Justices side with inmate on death row
Evidence testing at issue in case
HOUSTON — The US Supreme Court ruled yesterday for a Texas inmate sentenced to die for killing his girlfriend and her two adult sons nearly two decades ago, saying the man who came within about an hour of being executed last year can ask to test crime-scene evidence he says may show he is innocent.
By its 6-to-3 ruling, the court ensured that Hank Skinner won’t be put to death any time soon while his legal case continues. But the decision doesn’t necessarily result in Skinner winning the right to perform genetic testing on evidence found at the scene of the triple slayings in a home in Pampa in the Texas Panhandle on New Year’s Eve 1993. Such a request would still have to go through the courts.
Edward Dawson, an attorney for District Attorney Lynn Switzer, whose office prosecuted Skinner’s capital murder case, said he was disappointed with the ruling but described it as “a pretty narrow decision on the procedural point.’’
“We think it left open the question of whether or not Skinner can actually get access to the evidence,’’ Dawson said. “I think there are some strong arguments that he ultimately may not be able to.’’
Like nearly every other state, Texas has a law that allows prisoners to have DNA testing on evidence long after their conviction. Skinner tried and failed twice to invoke the state law to get at the evidence. He then filed the federal lawsuit, saying that the state had deprived him of his rights.
Prosecutors have opposed the testing request, contending it wouldn’t prove anything, and branded the civil rights action an effort by Skinner to delay his punishment. He’s been on death row since 1995.
Justice Ruth Bader Ginsburg, writing for the majority, said inmates may use a federal civil rights law to seek DNA testing that was not performed before their conviction. The case now will be returned to a federal district court to consider whether Skinner’s claim has any merit.

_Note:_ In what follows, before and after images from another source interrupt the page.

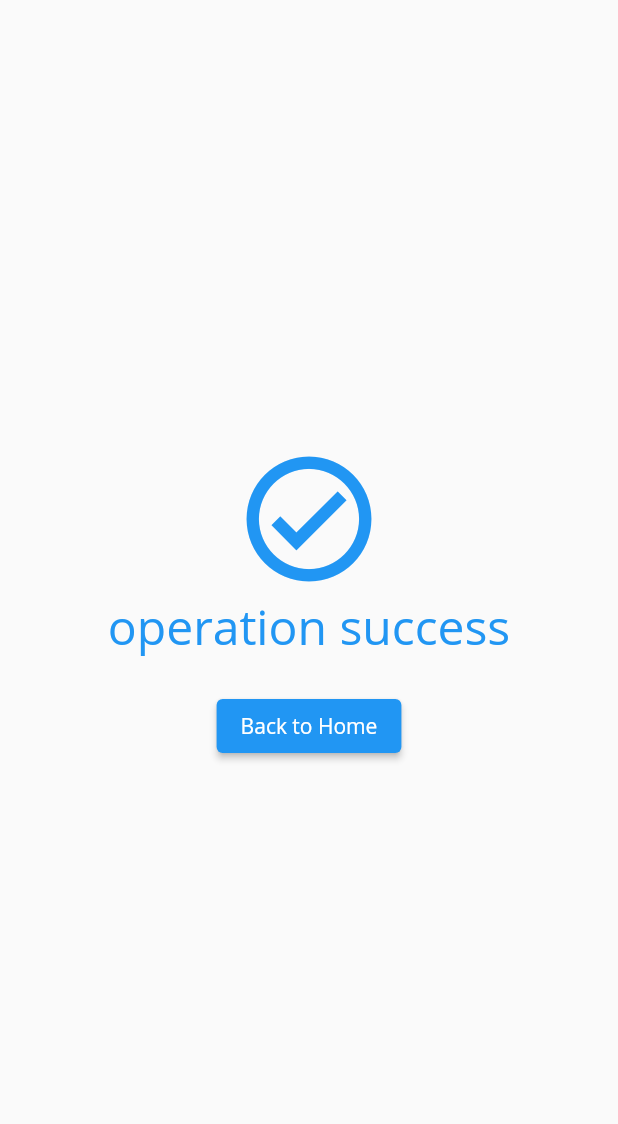
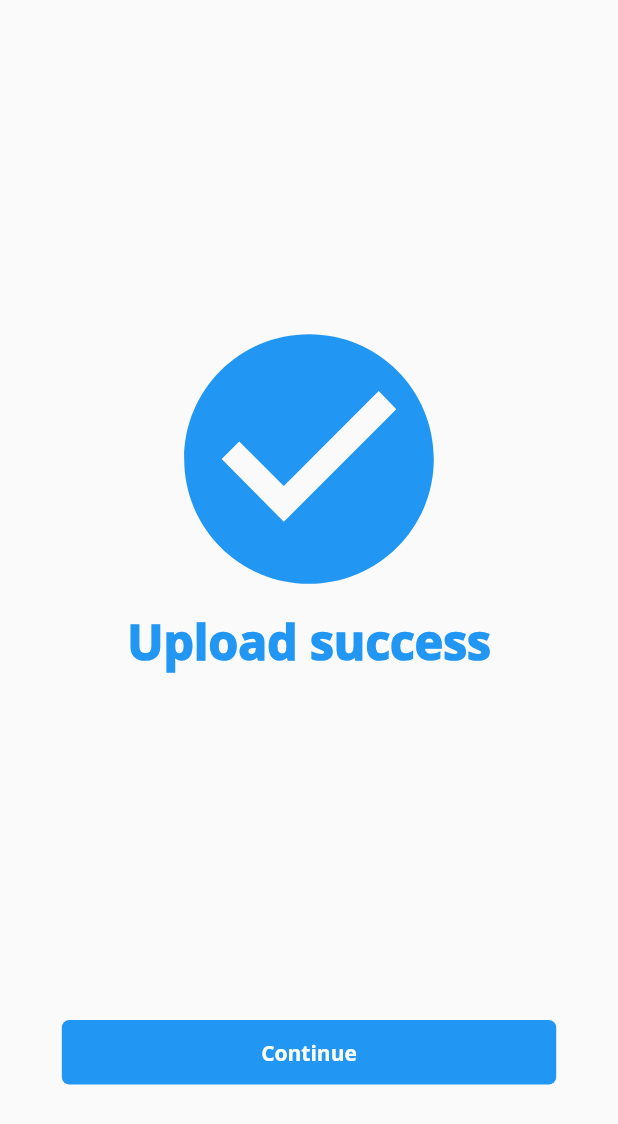
Before and after one commit to medabbassi/for_auth, a Flutter app: the SuccessScreen screen opened by its route, on a phone screen of 412 x 824 dp. Shown: the top 1124 px of the screen. Run offline on Flutter 3.47's test engine with Material 2 defaults, Android fonts, the light colour scheme and no system bars; our stand-ins replace camera, file_picker; missing offline and left inert: simple_speed_dial.

Commit message:
UI changes 0.2.1

```diff
--- a/lib/screens/alternative_screens/loginView.dart
+++ b/lib/screens/alternative_screens/loginView.dart
@@ -12,7 +12,11 @@ class LoginViewState extends State<LoginViewScreen> {
 
   @override
   Widget build(BuildContext context) {
-    final logo = Hero(tag: 'hero', child: FlutterLogo(size: 80,));
+    final logo = Hero(
+        tag: 'hero',
+        child: FlutterLogo(
+          size: 80,
+        ));
     final email = TextFormField(
       //controller: mail,
       keyboardType: TextInputType.emailAddress,
@@ -43,7 +47,10 @@ class LoginViewState extends State<LoginViewScreen> {
         child: Container(
             width: MediaQuery.of(context).size.width,
             padding: EdgeInsets.all(12),
-            color: Colors.lightBlueAccent,
+            decoration: BoxDecoration(
+              color: Colors.blue,
+              borderRadius: BorderRadius.circular(5),
+            ),
             child: Center(
                 child: Text('Log In', style: TextStyle(color: Colors.white)))),
       ),
--- a/lib/screens/outscreens/opencamera.dart
+++ b/lib/screens/outscreens/opencamera.dart
@@ -1,5 +1,4 @@
 import 'dart:io';
-
 import 'package:camera/camera.dart';
 import 'package:flutter/material.dart';
 import 'package:for_auth/screens/main_screens/homeScreen.dart';
@@ -147,14 +146,18 @@ class DisplayPictureScreen extends StatelessWidget {
                               icon: Icon(
                                 Icons.close_outlined,
                                 color: Colors.blue,
+                                size: 35,
                               )),
                         ),
                         Padding(
                           padding: const EdgeInsets.all(8.0),
                           child: IconButton(
-                              onPressed: () {},
+                              onPressed: () {
+                                Navigator.pushNamed(context, "/succes");
+                              },
                               icon: Icon(
                                 Icons.done,
+                                size: 35,
                                 color: Colors.blue,
                               )),
                         ),
@@ -207,26 +210,44 @@ class SuccessScreen extends StatelessWidget {
     return Scaffold(
       body: Center(
         child: Column(
-          crossAxisAlignment: CrossAxisAlignment.center,
-          mainAxisAlignment: MainAxisAlignment.center,
           children: [
+            SizedBox(
+              height: MediaQuery.of(context).size.height * 1 / 4,
+            ),
             Icon(
-              Icons.check_circle_outlined,
-              size: 100,
+              Icons.check_circle,
+              size: 200,
               color: Colors.blue,
             ),
             Text(
-              "operation success",
-              style: TextStyle(color: Colors.blue, fontSize: 32),
+              "Upload success",
+              style: TextStyle(
+                  color: Colors.blue,
+                  fontSize: 32,
+                  fontWeight: FontWeight.w900),
+            ),
+            SizedBox(
+              height: MediaQuery.of(context).size.height * 1 / 4,
             ),
             Padding(
-              padding: const EdgeInsets.symmetric(vertical: 20),
-              child: ElevatedButton(
-                  style: ButtonStyle(),
-                  onPressed: () {
-                    Navigator.pushNamed(context, '/');
-                  },
-                  child: Text("Back to Home")),
+              padding: EdgeInsets.symmetric(vertical: 16.0),
+              child: TextButton(
+                onPressed: () {
+                  Navigator.of(context).pushNamed('/');
+                },
+                child: Container(
+                    decoration: BoxDecoration(
+                        color: Colors.blue,
+                        borderRadius: BorderRadius.circular(5)),
+                    width: MediaQuery.of(context).size.width * 0.8,
+                    padding: EdgeInsets.all(12),
+                    child: Center(
+                        child: Text('Continue',
+                            style: TextStyle(
+                                color: Colors.white,
+                                fontWeight: FontWeight.w700,
+                                fontFamily: "OpenSans")))),
+              ),
             )
           ],
         ),
```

Skinner, 48, was convicted of killing his girlfriend, Twila Busby, 40, and her two sons, Elwin “Scooter’’ Caler, 22, and Randy Busby, 20.

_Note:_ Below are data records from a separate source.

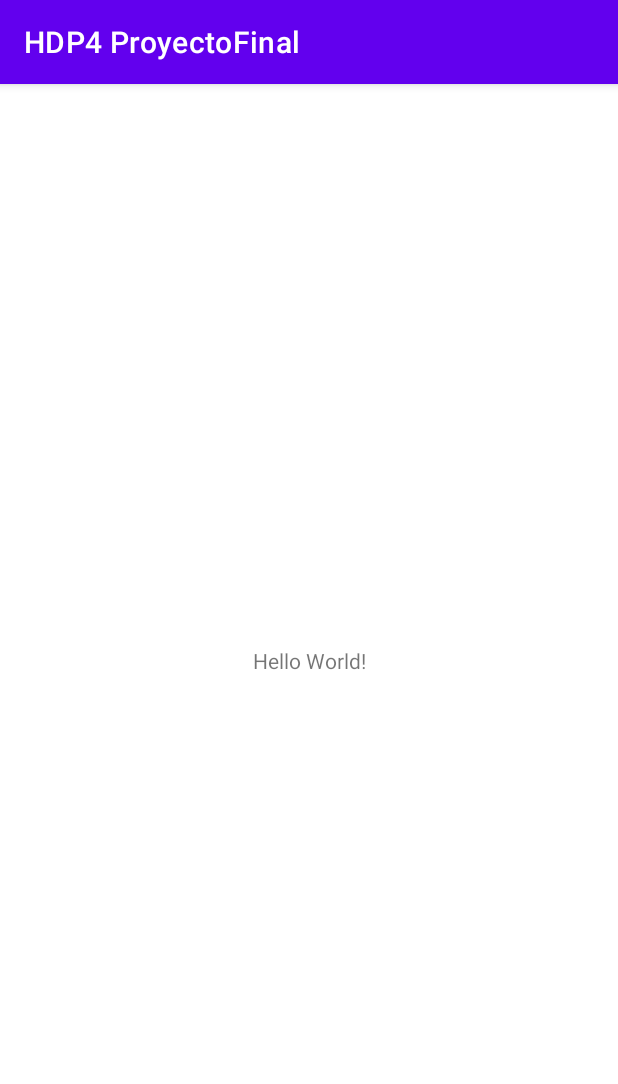
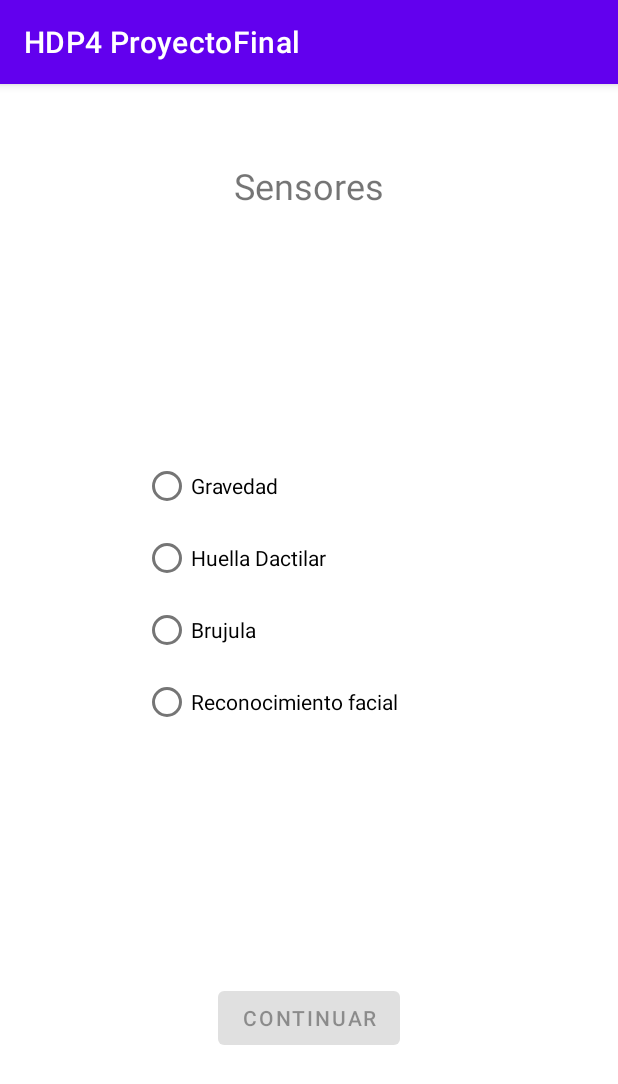
Before and after one commit to bryanjtc/HDP4ProyectoFinal, an Android app: the screen it shows after launch (MainActivity), on a phone screen of 412 x 824 dp. Shown: the top 1084 px of the screen. Run offline under Robolectric (Android 15) with nearby library versions, the phone set to English and light mode, and no system bars.

Commit message:
Added options

```diff
--- a/app/src/main/java/com/example/hdp4proyectofinal/MainActivity.java
+++ b/app/src/main/java/com/example/hdp4proyectofinal/MainActivity.java
@@ -2,7 +2,10 @@ package com.example.hdp4proyectofinal;
 
 import androidx.appcompat.app.AppCompatActivity;
 
+import android.content.Intent;
 import android.os.Bundle;
+import android.widget.Button;
+import android.widget.RadioButton;
 
 public class MainActivity extends AppCompatActivity {
 
@@ -10,5 +13,63 @@ public class MainActivity extends AppCompatActivity {
     protected void onCreate(Bundle savedInstanceState) {
         super.onCreate(savedInstanceState);
         setContentView(R.layout.activity_main);
+        RadioButton rbGravedad = findViewById(R.id.opcionGravedad);
+        RadioButton rbBrujula = findViewById(R.id.opcionBrujula);
+        RadioButton rbHuella = findViewById(R.id.opcionHuella);
+        RadioButton rbRostro = findViewById(R.id.opcionRostro);
+        Button btnContinuar = findViewById(R.id.btnContinuar);
+        final Boolean[] isSelectedGravedad = new Boolean[1];
+        final Boolean[] isSelectedBrujula = new Boolean[1];
+        final Boolean[] isSelectedHuella = new Boolean[1];
+        final Boolean[] isSelectedRostro = new Boolean[1];
+
+        btnContinuar.setEnabled(false);
+
+        rbGravedad.setOnClickListener(v -> {
+            isSelectedGravedad[0] = rbGravedad.isChecked();
+            if (isSelectedGravedad[0]) {
+                btnContinuar.setEnabled(true);
+                rbBrujula.setChecked(false);
+                rbHuella.setChecked(false);
+                rbRostro.setChecked(false);
+            }
+        });
+
+        rbBrujula.setOnClickListener(v -> {
+            isSelectedBrujula[0] = rbBrujula.isChecked();
+            if (isSelectedBrujula[0]) {
+                btnContinuar.setEnabled(true);
+                rbGravedad.setChecked(false);
+                rbHuella.setChecked(false);
+                rbRostro.setChecked(false);
+            }
+        });
+
+        rbHuella.setOnClickListener(v -> {
+            isSelectedHuella[0] = rbHuella.isChecked();
+            if (isSelectedHuella[0]) {
+                btnContinuar.setEnabled(true);
+                rbGravedad.setChecked(false);
+                rbBrujula.setChecked(false);
+                rbRostro.setChecked(false);
+            }
+        });
+
+        rbRostro.setOnClickListener(v -> {
+            isSelectedRostro[0] = rbRostro.isChecked();
+            if (isSelectedRostro[0]) {
+                btnContinuar.setEnabled(true);
+                rbGravedad.setChecked(false);
+                rbBrujula.setChecked(false);
+                rbHuella.setChecked(false);
+            }
+        });
+
+        btnContinuar.setOnClickListener(v -> {
+            if (isSelectedGravedad[0]) {
+                Intent intentGravedad = new Intent(getApplicationContext(), Gravedad.class);
+                startActivity(intentGravedad);
+            }
+        });
     }
 }
--- a/app/src/main/res/layout/activity_main.xml
+++ b/app/src/main/res/layout/activity_main.xml
@@ -6,13 +6,65 @@
     android:layout_height="match_parent"
     tools:context=".MainActivity">
 
+    <RadioGroup
+        android:id="@+id/radioGroup"
+        android:layout_width="221dp"
+        android:layout_height="0dp"
+        android:layout_marginBottom="130dp"
+        app:layout_constraintBottom_toTopOf="@+id/btnContinuar"
+        app:layout_constraintEnd_toEndOf="parent"
+        app:layout_constraintStart_toStartOf="parent"
+        app:layout_constraintTop_toBottomOf="@+id/tituloPrincipal">
+
+        <RadioButton
+            android:id="@+id/opcionGravedad"
+            android:layout_width="wrap_content"
+            android:layout_height="wrap_content"
+            android:text="@string/gravedad" />
+
+        <RadioButton
+            android:id="@+id/opcionHuella"
+            android:layout_width="match_parent"
+            android:layout_height="wrap_content"
+            android:text="@string/huella_dactilar" />
+
+        <RadioButton
+            android:id="@+id/opcionBrujula"
+            android:layout_width="match_parent"
+            android:layout_height="wrap_content"
+            android:text="@string/brujula" />
+
+        <RadioButton
+            android:id="@+id/opcionRostro"
+            android:layout_width="match_parent"
+            android:layout_height="wrap_content"
+            android:minHeight="48dp"
+            android:text="@string/reconocimiento_facial"
+            tools:ignore="TouchTargetSizeCheck" />
+    </RadioGroup>
+
     <TextView
+        android:id="@+id/tituloPrincipal"
         android:layout_width="wrap_content"
         android:layout_height="wrap_content"
-        android:text="Hello World!"
-        app:layout_constraintBottom_toBottomOf="parent"
+        android:layout_marginTop="51dp"
+        android:layout_marginBottom="160dp"
+        android:text="@string/sensores"
+        android:textSize="24sp"
+        app:layout_constraintBottom_toTopOf="@+id/radioGroup"
         app:layout_constraintEnd_toEndOf="parent"
         app:layout_constraintStart_toStartOf="parent"
         app:layout_constraintTop_toTopOf="parent" />
 
+    <Button
+        android:id="@+id/btnContinuar"
+        android:layout_width="wrap_content"
+        android:layout_height="wrap_content"
+        android:layout_marginBottom="121dp"
+        android:text="@string/continuar"
+        app:layout_constraintBottom_toBottomOf="parent"
+        app:layout_constraintEnd_toEndOf="parent"
+        app:layout_constraintStart_toStartOf="parent"
+        app:layout_constraintTop_toBottomOf="@+id/radioGroup" />
+
 </androidx.constraintlayout.widget.ConstraintLayout>
--- a/app/src/main/res/values/strings.xml
+++ b/app/src/main/res/values/strings.xml
@@ -1,3 +1,9 @@
 <resources>
     <string name="app_name">HDP4 ProyectoFinal</string>
+    <string name="gravedad">Gravedad</string>
+    <string name="reconocimiento_facial">Reconocimiento facial</string>
+    <string name="brujula">Brujula</string>
+    <string name="continuar">Continuar</string>
+    <string name="sensores">Sensores</string>
+    <string name="huella_dactilar">Huella Dactilar</string>
 </resources>
```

About three hours after their bodies were discovered, police found Skinner hiding in a closet in the home of a woman he knew. Tests showed blood of at least two of the victims was on him and a trail of blood led police from the bodies to his hiding place a few blocks away.
But other evidence was not tested at the time of Skinner’s trial, on the advice of his lawyer.
In other cases yesterday, the court:
■Rejected the government’s broad use of an exemption in the federal Freedom of Information Act to withhold documents from the public, ruling for a Washington state resident who wants Navy maps relating to its main West Coast ammunition dump. The court, by an 8-to-1 vote written by Justice Elena Kagan, threw out an appeals court ruling that backed the Navy’s decision to withhold maps showing the extent of damage expected from an explosion at the ammunition dump near Port Townsend in western Washington.
■Said a convicted Rhode Island criminal’s decision to ask for leniency can be used to delay the deadline inmates have to appeal to the federal courts. The high court unanimously ruled for Khalil Kholi, who wants to appeal his 1993 conviction for sexual assault against two girls. In 1996, Kholi’s request for a sentence reduction in Rhode Island courts was denied. After his state appeals were finished, he appealed to federal court in 2007. A federal judge threw out his appeal, saying the deadline had passed because the request for sentence reduction cannot be used to ask for an extension. But a federal appeals court overturned that ruling, and the high court agreed.